A few years ago, when my younger brother was a junior in high school, two boys took his notebook during study hall and wrote the n word on it, then left the notebook out in plain sight for my brother to find. By the time my brother re-claimed his notebook and saw that word scrawled across the pages of his notebook, study hall had come to an end and the school day was almost over with.
It was probably a good thing, too.
Because that word, written on that notebook, filled my brother with so much rage he could barely contain it. He could barely contain it for the rest of the school day until our father picked him up from school and that rage exploded. That night, everyone in my house raged through hurt and disbelief, then we all calmed down a tiny bit and the next day the incident was reported to the school administration.
I am white. My brother is dark-skinned. I have had certain privileges because of my skin color, many of which I never bothered to notice before that day. One of those privileges, I think, was an inherent sense of justice when it comes to this type of intolerance. I naively believed that when this incident was reported, the people responsible for writing such a hurtful word would be held accountable for their actions.
The next day, the principal of the school called my parents. He wanted to let them know that yes, the school did know who was responsible for writing the n word on my brother's notebook. Yes, the school did talk to those two white boys. But, the principal determined, the action--writing the n word on the notebook belonging to a dark-skinned boy--wasn't intended to be inflammatory. The boys were making a joke. A bad one, but see, they didn't mean to be racist. My brother just took it to be racist, and well, that's unfortunate. But let's all move on.
The boys got off with a warning.

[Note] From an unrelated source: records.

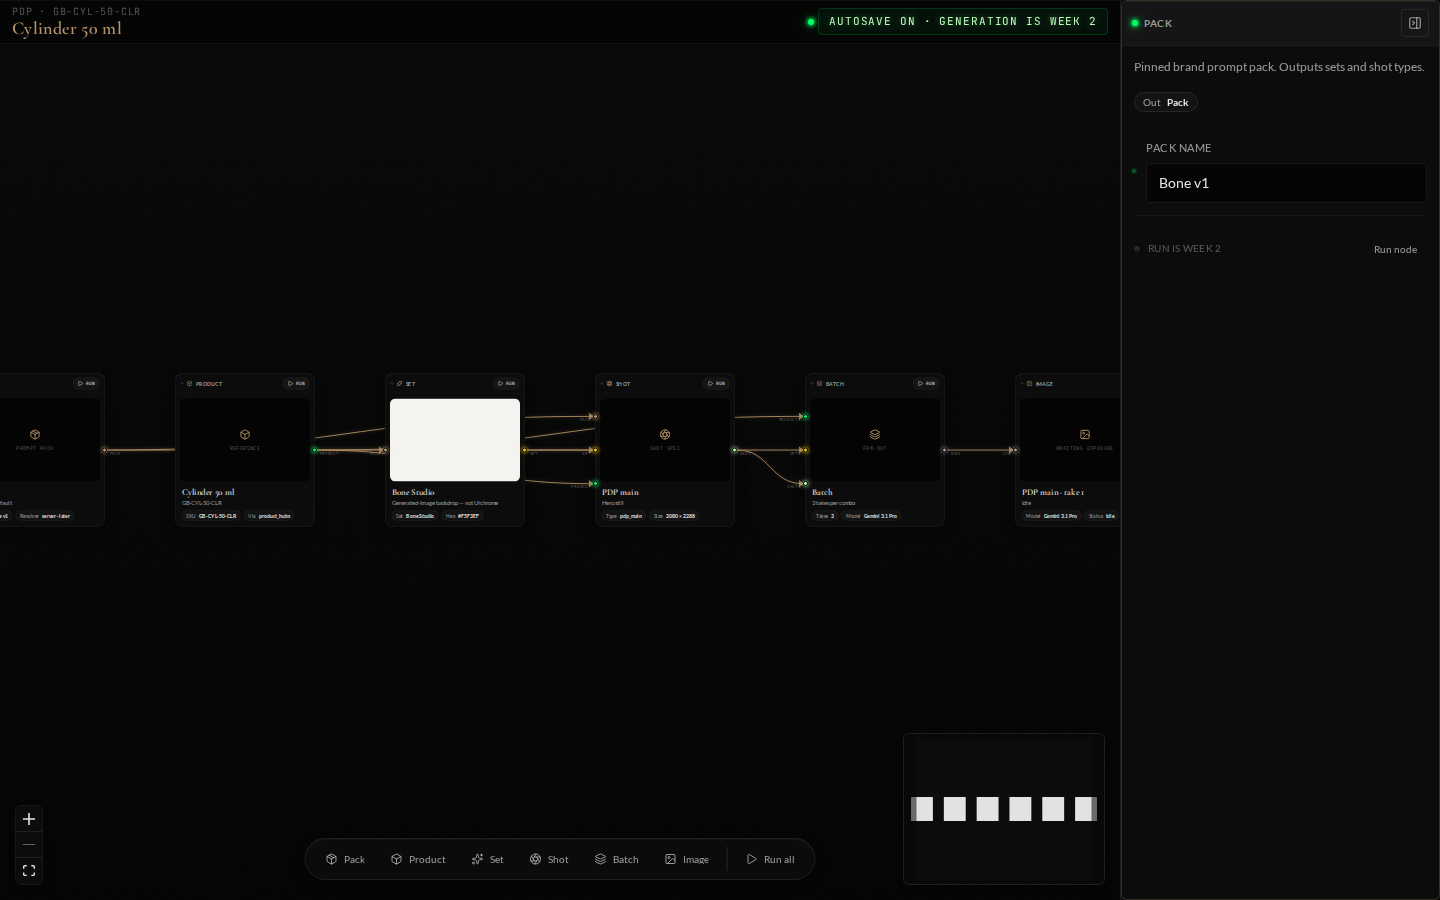
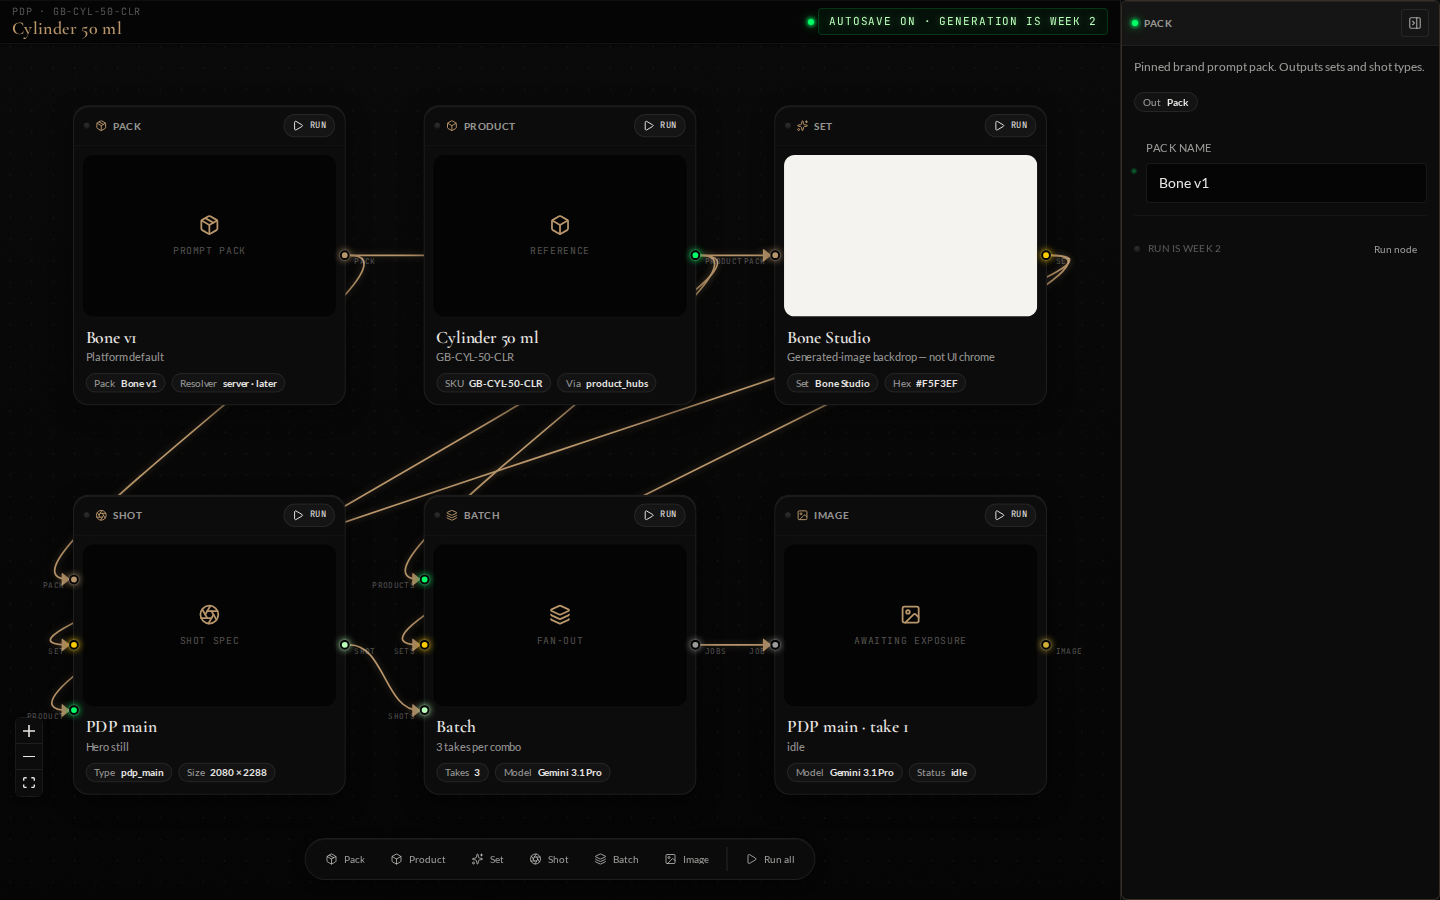
docs(canvas): overwrite after shots for the two-row fit
Re-render 1440x900 boards now that Pack/Image stay on the measured
board at minZoom 0.6, and drop the minimap so it no longer covers cards.

diff --git a/src/components/canvas/CanvasBoard.tsx b/src/components/canvas/CanvasBoard.tsx
@@ -5,7 +5,6 @@ import {
   ConnectionLineType,
   Controls,
   MarkerType,
-  MiniMap,
   ReactFlow,
   addEdge,
   useEdgesState,
@@ -276,7 +275,6 @@ export function CanvasBoard({ projectId }: CanvasBoardProps) {
               color="rgba(255, 255, 255, 0.08)"
             />
             <Controls showInteractive={false} />
-            <MiniMap pannable zoomable />
           </ReactFlow>
         }
         header={

diff --git a/src/components/canvas/CanvasUxFixture.tsx b/src/components/canvas/CanvasUxFixture.tsx
@@ -5,7 +5,6 @@ import {
   ConnectionLineType,
   Controls,
   MarkerType,
-  MiniMap,
   ReactFlow,
   useEdgesState,
   useNodesState,
@@ -187,7 +186,6 @@ export function CanvasUxFixture() {
               color="rgba(255, 255, 255, 0.08)"
             />
             <Controls showInteractive={false} />
-            <MiniMap pannable zoomable />
           </ReactFlow>
         }
         header={

diff --git a/src/styles/madison-canvas.css b/src/styles/madison-canvas.css
@@ -92,6 +92,7 @@
 }
 
 .madison-canvas .react-flow__controls {
+  bottom: 88px;
   box-shadow: var(--shadow-md) !important;
   border: 1px solid var(--darkroom-border);
   border-radius: var(--radius-lg);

The n word was still scrawled in blue pen across my brother's notebook.
That night, I was filled with so much rage I broke things. That doesn't even begin to measure up to my brother's rage, or my parents' rage and desperation as they tried to talk to the school, other parents, administrators. Eventually, the issue was dropped. We buried our all-consuming rage to try to move forward, because it became clear that no one really cared about our anger, about the hurt that had been caused by that one word. All that mattered was sparing those two white boys and the white male principal from having to deal with them.
When people say things like, "I don't believe that words can be kind or unkind, they are vessels filled with the intent of the speaker," I start to feel the same rage that held me in its grip for weeks after my brother's notebook was defiled with a racial slur. I want to break something again. I want that person to know what it's like to be discriminated against, to be told his feelings of being discriminated against are invalid, and then to have to face his discriminators again and again and again, every day until he graduates from high school, knowing that almost every authority is on the side of those discriminators.
Intent means nothing then.
Maybe it's because I'm a woman, maybe it's how I was raised, maybe it's the eternal optimist in me that believes that we can all be better, but I always want to give others the benefit of the doubt. Rage isn't going to combat ignorance. I believe in the capacity for change, and what's more, I want to believe people when they say they are working on change.
But intent and change aren't the same thing. Change means you don't use those words, you admit your ignorance, you admit your privilege, and you work on having empathy for others. Your learn what you can and you accept feedback without getting defensive and blocking those who kindly point out your discrimination.
And if you can't do that, then don't be surprised when people get angry.
There's no easy answer to discrimination of any kind, but my hope for anyone who is reading this is simply: Acknowledge the power of words. Know that your voice is important, your feelings are valid, and your worth is immeasurable. Be brave enough to call out discrimination when you see it in yourselves and in others. Above all, be kind.